- Shoulder press: 2 light sets (mainly to make sure triceps are ready, and ‘grease the groove’), 6 working sets. First 2 sets 10-12 reps, then 2 heavy sets with 6-8 reps, then 2 further sets with 12-15 reps, concentrating on slow negatives, and explosive turnarounds, with a pause at the top.
- Wide grip rows, with fixed scapular and elbows up to isolate rear delts: 3-4 working sets, 12-15 reps, with a squeeze on each rep.
- Full range lateral raises; a very good, functional move; won’t need much weight: 6 sets, 10-12 reps.
- Shrugs (we can debate where they should go, but upper traps will already be tired, so finish them off on shoulder day); heavy as grip will allow for as many reps as possible, with a static hold at the end for as long as possible: 3 sets.
Exercise Choice and Form
Alternate weekly between dumbbells and low pulley. Both work the medial delt quite differently, needing the most work from the muscle at opposite ends of the range of movement. As a general rule of thumb, don’t allow arms to come up past parallel to the floor, or you risk the head of the humerus and the acromion pinching soft tissue. Having the arms slightly forward to the body, at about 30° (scapular plane), also allows a little more room in the shoulder and should reduce the risk of wear.

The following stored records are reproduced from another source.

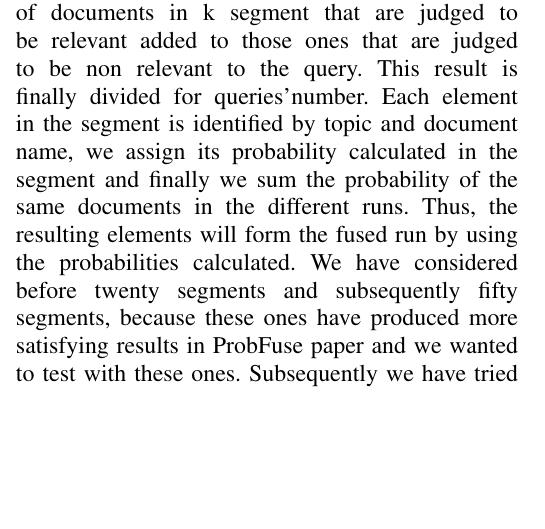
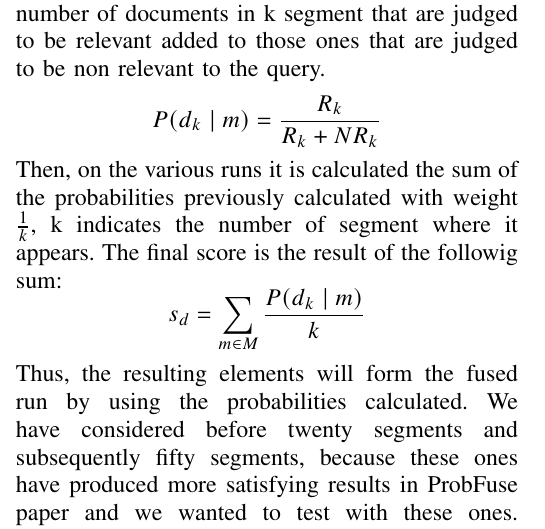
Before and after one commit to drigoni/RankFusion-IRProject, a LaTeX paper (relation/relazione.tex): part of one column of page 2 of 5, cut so that both start at the same text, the shorter picture padded with empty space. Compiled offline with pdfLaTeX.

Commit message:
Final relation

```diff
--- a/relation/relazione.tex
+++ b/relation/relazione.tex
@@ -63,8 +63,11 @@ They allow to carry out the rank fusion. \\
 ProbFuse algorithm needs to build a set of probabilities for each input model.
 The analysis of the performance of each individual model on training queries allow to calculate these probabilities.
 To calculate these probabilities we need runs given by the individual models and to divide each topic of each run in k segments. For each segment we count relevant and not relevant documents and we calculate the probability considering each relevant document d returned by query considering each topic.
-So, for each segment we want to calculate the probability that a relevant document returned in this segment is relevant according to the given query. Each probability is obtained by the relationship between the number of documents in segment k that are judged to be relevant to query q and the number of documents in k segment that are judged to be relevant added to those ones that are judged to be non relevant to the query. This result is finally divided for queries'number.
-Each element in the segment is identified by topic and document name, we assign its probability calculated in the segment and finally we sum the probability of the same documents in the different runs.
+So, for each segment we want to calculate the probability that a relevant document returned in this segment is relevant according to the given query. Each probability is obtained by the relationship between the number of documents in segment k that are judged to be relevant to query q and the number of documents in k segment that are judged to be relevant added to those ones that are judged to be non relevant to the query.
+\[P(d_k\mid m)=\frac{R_k}{R_k+NR_k}\]
+Then, on the various runs it is calculated the sum of the probabilities previously calculated with weight  $\frac{1}{k}$, k indicates the number of segment where it appears.
+The final score is the result of the followig sum:
+\[s_d=\sum_{m\in M}\frac{P(d_k\mid m)}{k}\]
 Thus, the resulting elements will form the fused run by using the probabilities calculated.
 We have considered before twenty segments and subsequently fifty segments, because these ones have produced more satisfying results in ProbFuse paper and we wanted to test with these ones. Subsequently we have tried Probfuse with other k values, in particular: seventy, ninety and hundred and ten segments, because by increasing the number of segments we obtained results improvements. In fact, in assessment phase we have discovered that we can obtain better results by using one hundred and ten segments. We have also implemented another similar approach to ProbFuse. We'll discuss about it in the last section called "ProbFuse variant". \\
 
```
Also changed, not shown: relation/relazione.pdf.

These can be done lying on a slightly inclined bench for more isolation, or for more core involvement leaning forwards. If you have any back problems then I would suggest doing them lying on a bench. If you do them leaning over, make sure the ‘lean’ forwards is coming from the hips and not from the back. Both ways you should use a weight that allows good control and a slight pause at the top for most of the reps, if not, it’s too heavy.
The exercise with the most choices: shoulder press machine, seated dumbbell press, standing barbell press, standing dumbbell press, roughly in stability order, more stable and less challenging to less stable and more challenging. Which you choose will depend on your overall goals, and how much you want to isolate the shoulders. You’ll be able to move more weight on a shoulder press, and quite a lot less on a standing press. I’d suggest using a rotation between them so you benefit from more functional lifting some weeks, and moving heavier weights on others. When pressing standing up, make sure that the lower back isn’t being extended; it’s a common fault especially when people are tying to lift too heavy or getting tired.
Wide Grip Rows for Rear Delts
Keep grip as wide as possible and try to relax the arms to take out biceps. Keep the scapular fixed and concentrate on generating the movement at the shoulder and tensing the rear delts at the top. Elbows should be moving horizontally and be just below the shoulder joint.
Full Range Lat Raises (sometimes called ‘around the worlds’)
Form is key on this exercise, and difficult to explain in words. It’s worth having someone show you this lift if you aren’t familiar with it.
Keep arms by your sides, and concentrate on just lifting the scapular to isolate as much as possible the upper trap fibres. Middle and lower fibres of the traps are better hit on back day.
Why not give this workout a go and you’ll be well on the way to a great set of big and well proportioned shoulders.